To do:
Would you give the number of lines in the entries that contain the word "AtlasDefaultTheme"? Nothing else is needed.
** Opening Provided data block **
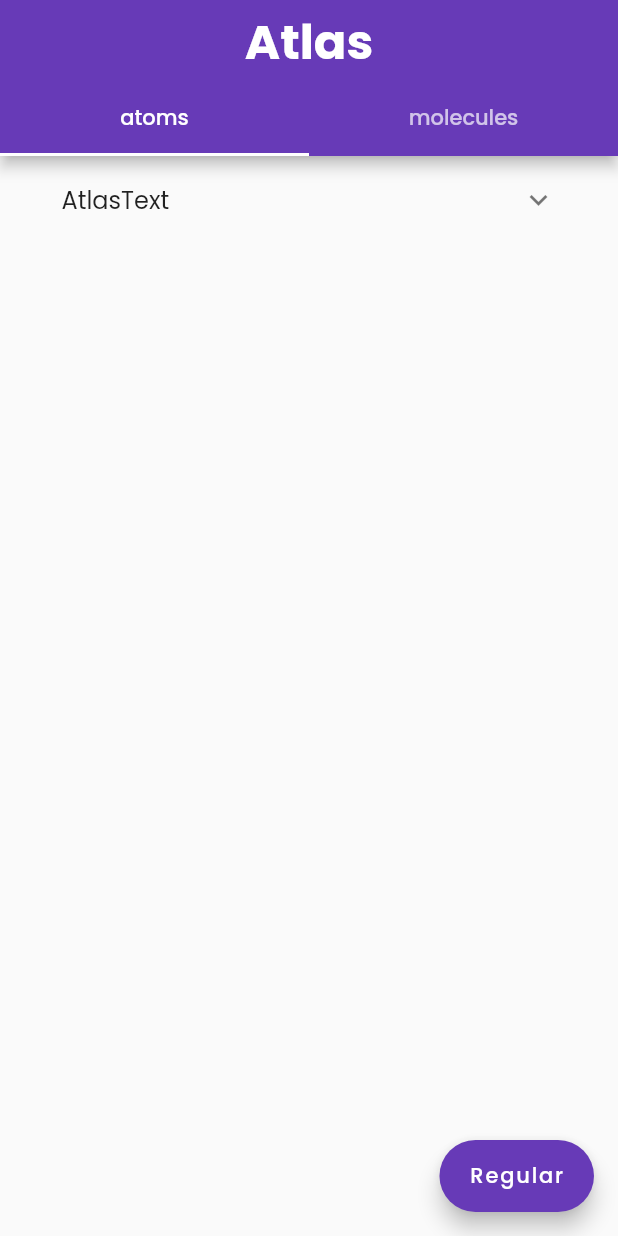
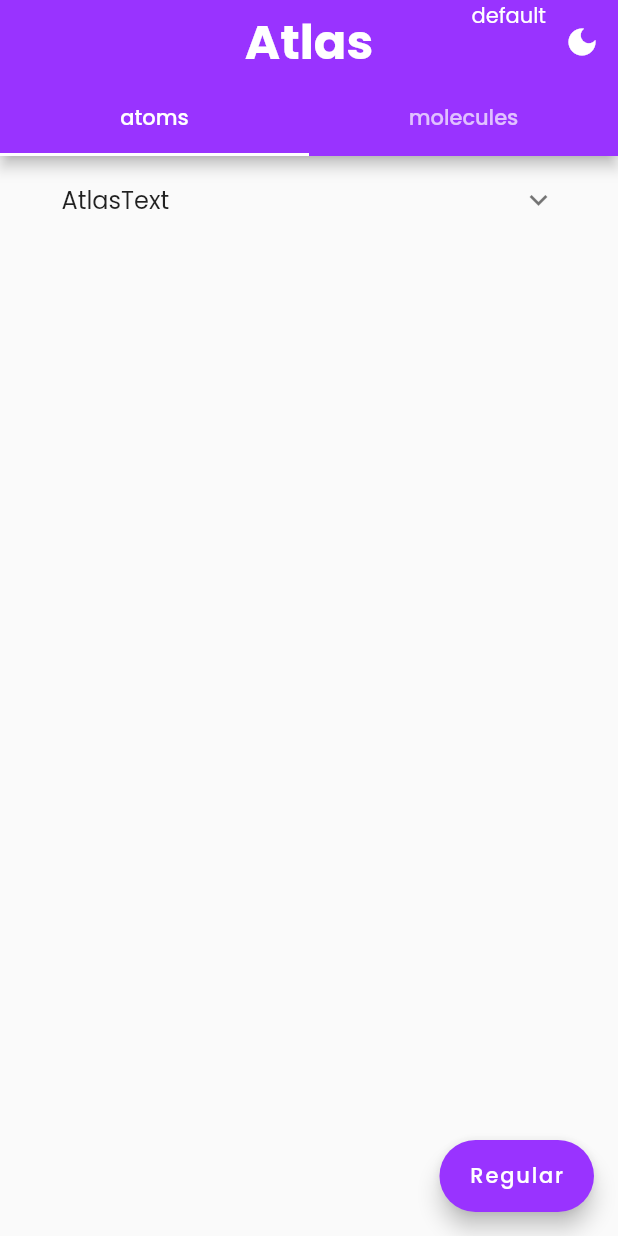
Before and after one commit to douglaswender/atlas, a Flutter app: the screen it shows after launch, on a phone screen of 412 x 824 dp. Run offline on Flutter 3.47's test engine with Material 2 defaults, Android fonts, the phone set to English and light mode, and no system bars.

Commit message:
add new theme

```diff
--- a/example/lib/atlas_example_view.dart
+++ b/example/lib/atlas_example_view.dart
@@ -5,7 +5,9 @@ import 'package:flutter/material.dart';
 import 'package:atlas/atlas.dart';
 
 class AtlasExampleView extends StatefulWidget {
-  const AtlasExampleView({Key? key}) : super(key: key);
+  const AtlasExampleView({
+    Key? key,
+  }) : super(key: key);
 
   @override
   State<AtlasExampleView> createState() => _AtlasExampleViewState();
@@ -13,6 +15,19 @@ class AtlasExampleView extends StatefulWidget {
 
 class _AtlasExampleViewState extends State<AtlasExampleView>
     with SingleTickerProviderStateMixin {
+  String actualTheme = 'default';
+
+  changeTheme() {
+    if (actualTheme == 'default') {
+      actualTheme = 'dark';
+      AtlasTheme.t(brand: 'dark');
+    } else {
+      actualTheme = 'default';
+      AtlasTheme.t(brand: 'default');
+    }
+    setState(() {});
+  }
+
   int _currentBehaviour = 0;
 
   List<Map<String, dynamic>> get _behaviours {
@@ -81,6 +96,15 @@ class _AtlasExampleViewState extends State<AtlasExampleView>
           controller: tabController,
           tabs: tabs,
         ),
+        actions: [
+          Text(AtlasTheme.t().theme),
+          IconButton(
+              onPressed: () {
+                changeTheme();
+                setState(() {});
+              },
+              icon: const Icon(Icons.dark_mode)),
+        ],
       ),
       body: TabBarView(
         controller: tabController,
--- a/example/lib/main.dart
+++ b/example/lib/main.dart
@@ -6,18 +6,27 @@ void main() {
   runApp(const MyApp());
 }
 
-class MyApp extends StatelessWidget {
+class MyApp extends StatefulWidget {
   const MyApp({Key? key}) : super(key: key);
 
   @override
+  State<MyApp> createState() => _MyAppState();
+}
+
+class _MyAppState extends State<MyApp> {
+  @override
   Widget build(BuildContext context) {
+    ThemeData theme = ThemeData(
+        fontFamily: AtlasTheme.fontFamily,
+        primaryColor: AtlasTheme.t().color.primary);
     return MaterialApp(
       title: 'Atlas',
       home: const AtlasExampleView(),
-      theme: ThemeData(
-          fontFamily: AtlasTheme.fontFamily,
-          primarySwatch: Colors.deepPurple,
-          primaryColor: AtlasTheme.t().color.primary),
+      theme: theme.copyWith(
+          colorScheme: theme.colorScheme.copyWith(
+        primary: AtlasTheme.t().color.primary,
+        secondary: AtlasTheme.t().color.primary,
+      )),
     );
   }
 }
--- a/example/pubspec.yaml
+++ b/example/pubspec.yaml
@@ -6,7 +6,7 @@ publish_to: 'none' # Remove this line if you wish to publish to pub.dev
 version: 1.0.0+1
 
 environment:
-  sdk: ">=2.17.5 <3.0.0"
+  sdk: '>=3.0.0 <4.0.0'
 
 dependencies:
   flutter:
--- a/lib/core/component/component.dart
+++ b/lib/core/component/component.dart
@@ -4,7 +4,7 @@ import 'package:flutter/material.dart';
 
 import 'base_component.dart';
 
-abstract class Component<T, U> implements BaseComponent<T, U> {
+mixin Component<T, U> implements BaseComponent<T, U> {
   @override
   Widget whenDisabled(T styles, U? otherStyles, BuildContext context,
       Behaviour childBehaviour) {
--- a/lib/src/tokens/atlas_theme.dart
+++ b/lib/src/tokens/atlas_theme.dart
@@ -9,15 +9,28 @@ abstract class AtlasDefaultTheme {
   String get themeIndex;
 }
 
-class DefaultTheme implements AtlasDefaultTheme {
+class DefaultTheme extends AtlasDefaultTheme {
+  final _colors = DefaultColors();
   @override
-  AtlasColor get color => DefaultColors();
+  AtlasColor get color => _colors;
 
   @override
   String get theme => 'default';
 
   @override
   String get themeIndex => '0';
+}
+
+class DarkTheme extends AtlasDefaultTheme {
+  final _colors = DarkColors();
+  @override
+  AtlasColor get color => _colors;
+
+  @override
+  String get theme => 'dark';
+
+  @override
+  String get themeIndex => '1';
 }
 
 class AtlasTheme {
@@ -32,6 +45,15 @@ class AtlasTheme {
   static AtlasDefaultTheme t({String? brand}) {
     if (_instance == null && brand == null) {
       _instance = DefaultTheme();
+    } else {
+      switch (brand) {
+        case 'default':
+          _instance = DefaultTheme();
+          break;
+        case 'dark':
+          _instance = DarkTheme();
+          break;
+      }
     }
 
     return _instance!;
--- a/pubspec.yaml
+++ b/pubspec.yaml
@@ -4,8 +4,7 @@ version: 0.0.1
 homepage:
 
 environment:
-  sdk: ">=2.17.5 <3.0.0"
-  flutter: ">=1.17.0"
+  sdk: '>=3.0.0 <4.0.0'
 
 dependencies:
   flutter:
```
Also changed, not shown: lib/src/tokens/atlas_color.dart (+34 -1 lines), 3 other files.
** Closing Provided data block **
** Opening Provided data block **
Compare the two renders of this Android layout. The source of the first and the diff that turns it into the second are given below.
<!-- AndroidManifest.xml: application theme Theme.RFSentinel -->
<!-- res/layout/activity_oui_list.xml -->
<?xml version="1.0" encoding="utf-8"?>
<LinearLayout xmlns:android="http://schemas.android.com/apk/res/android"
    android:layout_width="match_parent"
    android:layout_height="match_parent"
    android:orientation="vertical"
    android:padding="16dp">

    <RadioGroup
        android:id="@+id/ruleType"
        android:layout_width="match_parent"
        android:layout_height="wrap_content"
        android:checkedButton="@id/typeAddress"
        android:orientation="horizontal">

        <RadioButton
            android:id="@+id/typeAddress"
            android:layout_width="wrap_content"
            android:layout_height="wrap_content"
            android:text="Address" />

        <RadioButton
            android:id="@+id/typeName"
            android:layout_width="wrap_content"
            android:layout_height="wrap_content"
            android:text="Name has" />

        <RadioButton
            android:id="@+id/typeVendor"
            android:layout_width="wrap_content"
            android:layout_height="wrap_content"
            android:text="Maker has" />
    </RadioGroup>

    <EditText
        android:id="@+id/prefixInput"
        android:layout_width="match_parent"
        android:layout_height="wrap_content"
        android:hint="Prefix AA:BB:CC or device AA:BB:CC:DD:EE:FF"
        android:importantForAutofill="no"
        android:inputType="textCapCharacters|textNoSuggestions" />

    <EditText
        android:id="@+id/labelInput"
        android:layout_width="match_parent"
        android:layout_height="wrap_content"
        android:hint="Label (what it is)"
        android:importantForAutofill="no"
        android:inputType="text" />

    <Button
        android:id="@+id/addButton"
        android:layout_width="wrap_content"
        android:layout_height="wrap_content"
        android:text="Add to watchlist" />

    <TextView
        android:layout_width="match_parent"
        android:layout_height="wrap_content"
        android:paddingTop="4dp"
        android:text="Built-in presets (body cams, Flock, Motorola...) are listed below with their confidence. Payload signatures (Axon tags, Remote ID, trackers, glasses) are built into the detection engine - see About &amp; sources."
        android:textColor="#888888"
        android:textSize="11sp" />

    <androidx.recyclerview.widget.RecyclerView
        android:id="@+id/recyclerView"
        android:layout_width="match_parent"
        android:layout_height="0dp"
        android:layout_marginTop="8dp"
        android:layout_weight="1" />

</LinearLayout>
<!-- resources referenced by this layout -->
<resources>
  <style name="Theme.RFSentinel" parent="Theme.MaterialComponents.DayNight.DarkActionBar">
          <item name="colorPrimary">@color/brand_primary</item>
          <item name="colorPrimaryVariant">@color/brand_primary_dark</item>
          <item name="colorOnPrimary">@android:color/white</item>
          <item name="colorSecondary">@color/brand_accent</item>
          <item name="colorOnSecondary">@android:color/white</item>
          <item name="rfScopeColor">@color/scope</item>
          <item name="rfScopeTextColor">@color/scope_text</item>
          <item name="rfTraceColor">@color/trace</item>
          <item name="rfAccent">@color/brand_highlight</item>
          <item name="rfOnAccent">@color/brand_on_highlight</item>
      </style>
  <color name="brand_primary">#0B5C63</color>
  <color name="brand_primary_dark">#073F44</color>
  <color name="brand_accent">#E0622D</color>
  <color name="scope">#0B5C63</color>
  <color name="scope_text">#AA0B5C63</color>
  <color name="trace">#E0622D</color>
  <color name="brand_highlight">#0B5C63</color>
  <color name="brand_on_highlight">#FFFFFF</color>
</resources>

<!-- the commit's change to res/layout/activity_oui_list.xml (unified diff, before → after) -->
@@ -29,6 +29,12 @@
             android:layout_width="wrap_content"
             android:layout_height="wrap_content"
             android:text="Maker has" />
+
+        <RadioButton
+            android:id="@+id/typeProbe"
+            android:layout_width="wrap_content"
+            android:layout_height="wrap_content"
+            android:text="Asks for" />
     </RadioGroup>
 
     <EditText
** Closing Provided data block **
Exercise output:
5